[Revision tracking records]

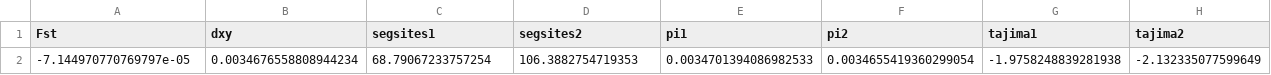
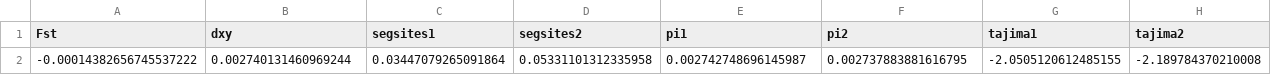
Before and after one commit to manolofperez/Physalia_MLPopGen, a CSV file: 2026/Day1/Notebooks/mosquito-observed.csv, drawn as a sheet; removed rows and columns are numbered as before the commit, all else as after; the diff names each change by its address in the sheet, - before the commit and + after, or states it on an @@ line.

Commit message:
Add files via upload

```diff
--- a/2026/Day1/Notebooks/mosquito-observed.csv
+++ b/2026/Day1/Notebooks/mosquito-observed.csv
-row 2: -7.144970770769797e-05 | 0.0034676558808944234 | 68.79067233757254 | 106.3882754719353 | 0.0034701394086982533 | 0.0034655419360299054 | -1.9758248839281938 | -2.132335077599649
+row 2: -0.00014382656745537222 | 0.002740131460969244 | 0.03447079265091864 | 0.05331101312335958 | 0.002742748696145987 | 0.002737883881616795 | -2.0505120612485155 | -2.189784370210008
```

* WORK ITEM:
Copy the entries exactly. Leave the pictures out.

* ANSWER FOR THIS EXERCISE:
Before and after one commit to manolofperez/Physalia_MLPopGen, a CSV file: 2026/Day1/Notebooks/mosquito-observed.csv, drawn as a sheet; removed rows and columns are numbered as before the commit, all else as after; the diff names each change by its address in the sheet, - before the commit and + after, or states it on an @@ line.

Commit message:
Add files via upload

```diff
--- a/2026/Day1/Notebooks/mosquito-observed.csv
+++ b/2026/Day1/Notebooks/mosquito-observed.csv
-row 2: -7.144970770769797e-05 | 0.0034676558808944234 | 68.79067233757254 | 106.3882754719353 | 0.0034701394086982533 | 0.0034655419360299054 | -1.9758248839281938 | -2.132335077599649
+row 2: -0.00014382656745537222 | 0.002740131460969244 | 0.03447079265091864 | 0.05331101312335958 | 0.002742748696145987 | 0.002737883881616795 | -2.0505120612485155 | -2.189784370210008
```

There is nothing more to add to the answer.